We compared the prevalence of key pfmdr1 alleles between pretreatment Plasmodium falciparum parasite isolates and parasites that emerged after treatment of uncomplicated malaria in a longitudinal cohort of Ugandan children. The pfmdr1 86N, 184F, and 1246D alleles were selected after treatment with artemether-lumefantrine, but not after artesunate-amodiaquine or amodiaquine-sulfadoxine-pyrimethamine. Remarkably, selection persisted in infections presenting up to about 60 days after treatment with artemether-lumefantrine. Thus, parasites selected for decreased drug sensitivity can appear long after predicted exposure to antimalarial drugs. Continued surveillance of the clinical efficacy and in vitro activity of new combination therapies is warranted.
Novel conjugates of the antimalarial drug primaquine (compound 1) with ferrocene, named primacenes, have been synthesized and screened for their activities against blood stage and liver stage malaria in vitro and host-vector transmission in vivo.

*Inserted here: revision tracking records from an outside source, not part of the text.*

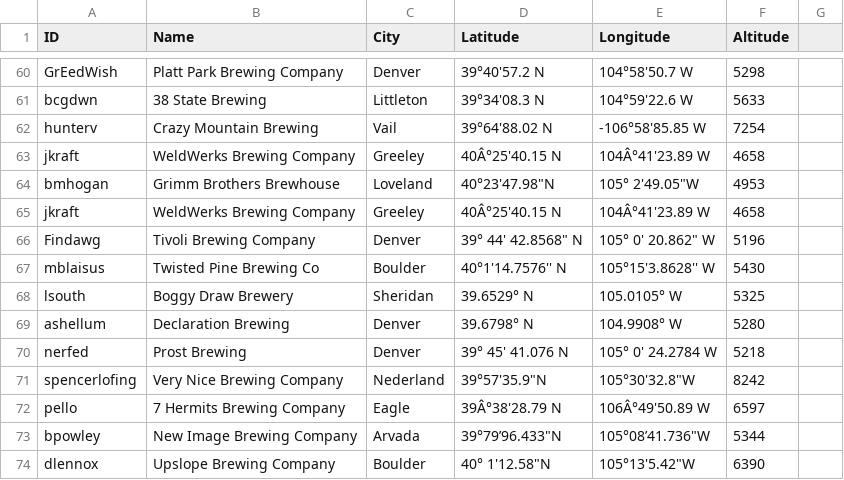
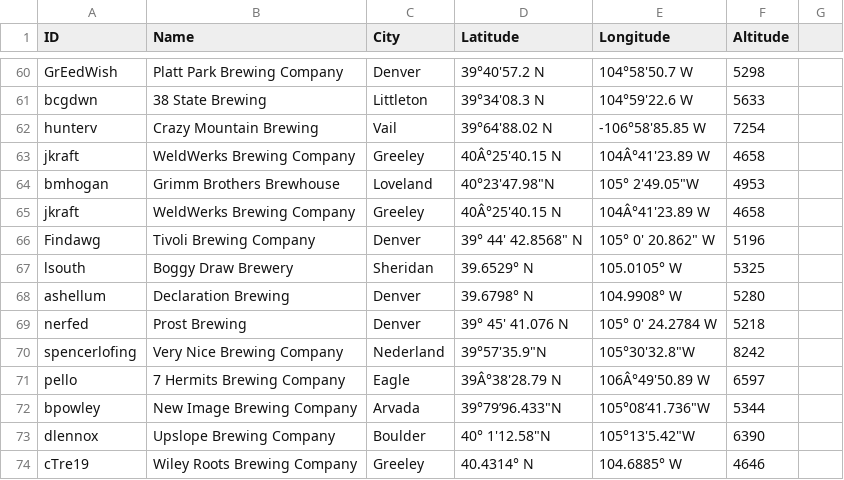
Before and after one commit to csu2017sp314/class, a CSV file: brews.csv, drawn as a sheet; only a part is shown, gaps mark what is left out; the shorter side is filled out with more unchanged rows; the diff names each change by its address in the sheet, - before the commit and + after, or states it on an @@ line.

Commit message:
take two

```diff
--- a/brews.csv
+++ b/brews.csv
-row 67: mblaisus | Twisted Pine Brewing Co | Boulder | 40°1'14.7576'' N | 105°15'3.8628'' W | 5430
```
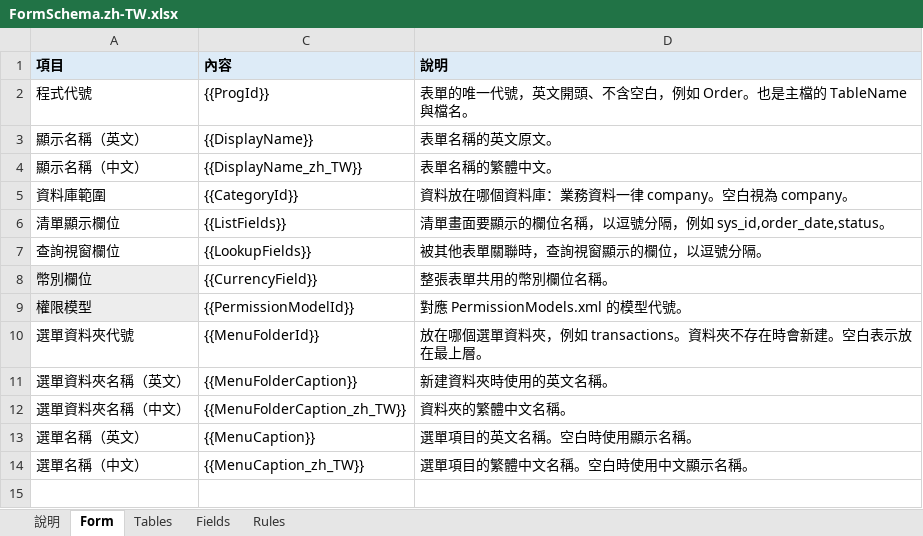
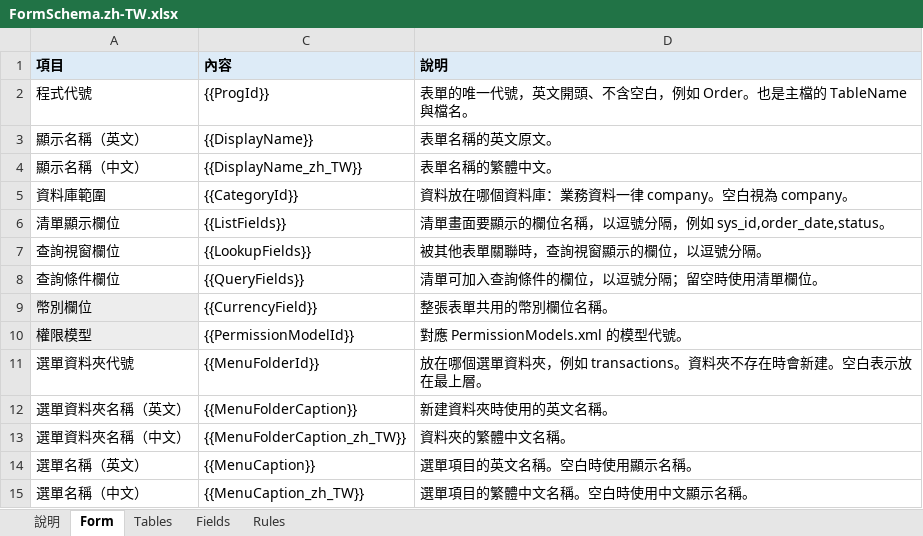
Before and after one commit to polhem-dev/polhem, an Excel workbook: tools/Polhem.Definition.Spreadsheet/Templates/FormSchema.zh-TW.xlsx, sheet Form, drawn as a sheet; values as stored, in another font and other column widths than the file's, no borders; the diff names each change by its address in the sheet, - before the commit and + after, or states it on an @@ line.

```diff
--- a/tools/Polhem.Definition.Spreadsheet/Templates/FormSchema.zh-TW.xlsx (sheet Form)
+++ b/tools/Polhem.Definition.Spreadsheet/Templates/FormSchema.zh-TW.xlsx (sheet Form)
+row 8: 查詢條件欄位 | {{QueryFields}} | 清單可加入查詢條件的欄位，以逗號分隔；留空時使用清單欄位。
```
Also changed, not shown: sheet 說明, hidden cells, tools/Polhem.Definition.Spreadsheet/Templates/FormSchema.en.xlsx, 10 other files.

Both transmission-blocking and blood-schizontocidal activities of the parent drug were conserved only in primacenes bearing a basic aliphatic amine group. Liver stage activity did not require this structural feature, and all metallocenes tested were comparable to or better than primaquine in this regard. Remarkably, the replacement of primaquine's aliphatic chain by hexylferrocene, as in compound 7, led to a ∼45-fold-higher level activity against liver stage parasitemia than that of primaquine.
Progressive familial intrahepatic cholestasis, type 2 (PFIC2), characterized by cholestasis in infancy that may progress to cirrhosis, is caused by mutation in ABCB11, which encodes bile salt export pump (BSEP). We correlated histopathologic, immunohistochemical, and ultrastructural features in PFIC2 with specific mutations and clinical course. Twelve patients with clinical PFIC2 and ABCB11 mutations were identified, and 22 liver biopsy and explant specimens were assessed. All had hepatocellular cholestasis; most had canalicular bile plugs. At least 1 specimen from every patient had centrizonal/sinusoidal fibrosis, often with periportal fibrosis. Neonatal hepatitis-like features (inflammation, giant cells, necrosis) varied. In 2 of the 5 patients with paired specimens obtained > 6 months apart, lobular and portal fibrosis worsened. Transmission electron microscopy (EM) in all 9 patients studied showed canalicular dilatation, microvilli loss, abnormal mitochondrial internal structure, and varying intra-canalicular accumulation of finely granular bile. Canalicular staining for BSEP was absent in 10 patients and present in 2 patients, 1 of whom had intermittent symptoms. ABCB11 sequencing of all patients identified 6 novel and 10 previously described mutations, with nonsense, missense, and/or noncoding mutations in the 10 patients without immunohistochemically demonstrable BSEP. Missense and/or noncoding mutations were identified in the 2 patients with demonstrable BSEP, whose clinical course was more indolent. Mutations ending ABCB11 transcription appear linked, through hepatocellular necrosis and fibrosis, to worse outcome. In conclusion, light microscopy and electron microscopy findings in clinical PFIC2 can support diagnosis, but are variable and nonspecific. Therefore, no correlation between specific mutations and histopathology is yet possible.
PFIC2; progressive familial intrahepatic cholestasis; bile salt export pump; BSEP; ABCB11; neonatal hepatitis